The impact on my sales is hard to measure because it happens slowly over time, but it definitely doesn’t hurt to have someone with a larger following than I have think well of me and my work and be willing to say so! I can measure direct effects a little more easily in terms of opportunities: invitations to participate in other author events or contribute to anthologies have risen directly from conversations at conventions more than a few times.
AW: What is one mistake you’ve made in your publishing career that you’d like to warn other authors off of?
SB: Don’t be afraid to spend a little money on presentation. I was cautious about spending money on anything at all before I was making any, but having posters, business cards, bookmarks, and some promotional art can be invaluable for taking proper advantage of marketing opportunities. Yes, it will take a little while to see the return on that investment, but it will take longer if you make no investment.
AW: Is there any advice you’d like to give to a new writer?
SB: Take yourself seriously and behave professionally, just as you would in other fields of endeavor. Writers who go through proper channels and follow directions will find publishers, bloggers, reviewers, editors, artists, and all the other people you need to work with much more receptive than those who impose at the wrong time or in the wrong way.
AW: What are you currently reading?
SB: I’m always reading several things at the same time, in different mediums in different areas of my life. On audiobook, I’m listening to War and Peace by Leo Tolstoy. Fourteen hours to go as of this morning!
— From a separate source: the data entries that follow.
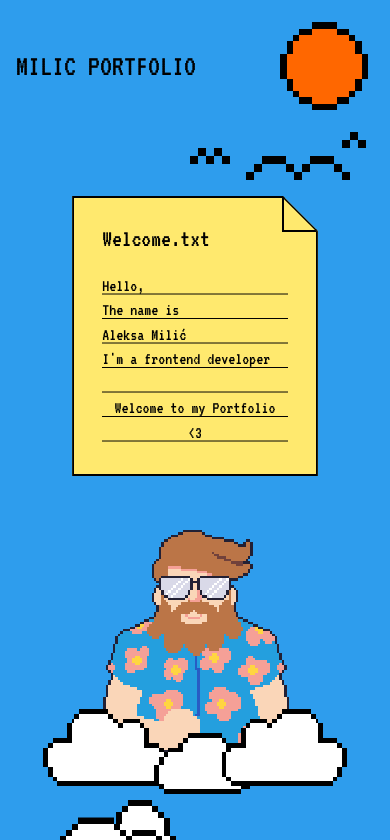
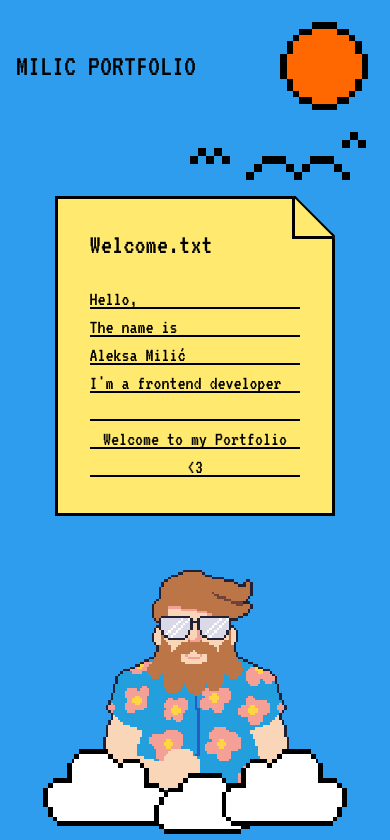
Before and after one commit to OrochiAM/MainPortfolio, a React (Vite) app: page / in a window 390 px wide. Shown: the top 840 px of the page. Built offline with nearby package versions, Linux system fonts and the light colour scheme.

Commit message:
Larger Sticky Note.

```diff
--- a/src/styles/style.css
+++ b/src/styles/style.css
@@ -238,7 +238,7 @@ img {
 }
 @media (max-width: 500px) {
   .header-content .sticky-note {
-    zoom: 0.7;
+    zoom: 0.8;
   }
   .header-content .me-image {
     zoom: 0.75;
--- a/src/styles/style.scss
+++ b/src/styles/style.scss
@@ -299,7 +299,7 @@ img {
 
   @media (max-width: 500px) {
     .sticky-note {
-      zoom: 0.7;
+      zoom: 0.8;
     }
 
     .me-image {
```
In print, bedside, I’m reading a comic book series, Elsewhere, which is a fantasy treatment of Amelia Earhart’s disappearance. On my kindle app on my phone, I’m reading January Redemption, the long awaited debut from one of my best writer-friends, R. Leanda. With my younger daughter, I am reading the Sisters Grimm series by Michael Buckley and with my eldest, the poetry of Walt Whitman.
AW: Have any super fans found you yet, and if so, what sort of things have they done that seem surreal to you!
SB: Thank goodness, no! I’d be very happy to have people read my books but remain uninterested in me as a person, thanks.
AW: When people read your books, what do you want their greatest take-away to be?
SB: Heroism is not one-size-fits-all. It comes in a variety of forms and packages.
Samantha Bryant is a middle school Spanish teacher by day and a mom and novelist by night. That makes her a superhero all the time. Her secret superpower is finding lost things. She writes The Menopausal Superhero series, and other feminist leaning speculative fiction. Her novels are all available on Amazon or by request at your favorite bookseller. You can find her on Twitter @mirymom1 or at her blog/website: http://samanthabryant.com
You can find Samantha:
Continuity Editor & Virtual Assistant
Hello! I’m Adriel Wiggins, wife, mother of three, fur mom, bibliophile, art geek, and all around student. I’ve been on a quest all of my life to learn as much as I possibly can about everything I possibly can. This has helped me tremendously in what eventually became my life’s purpose: to help other people become the best version of themselves. It is in that line that I became an assistant.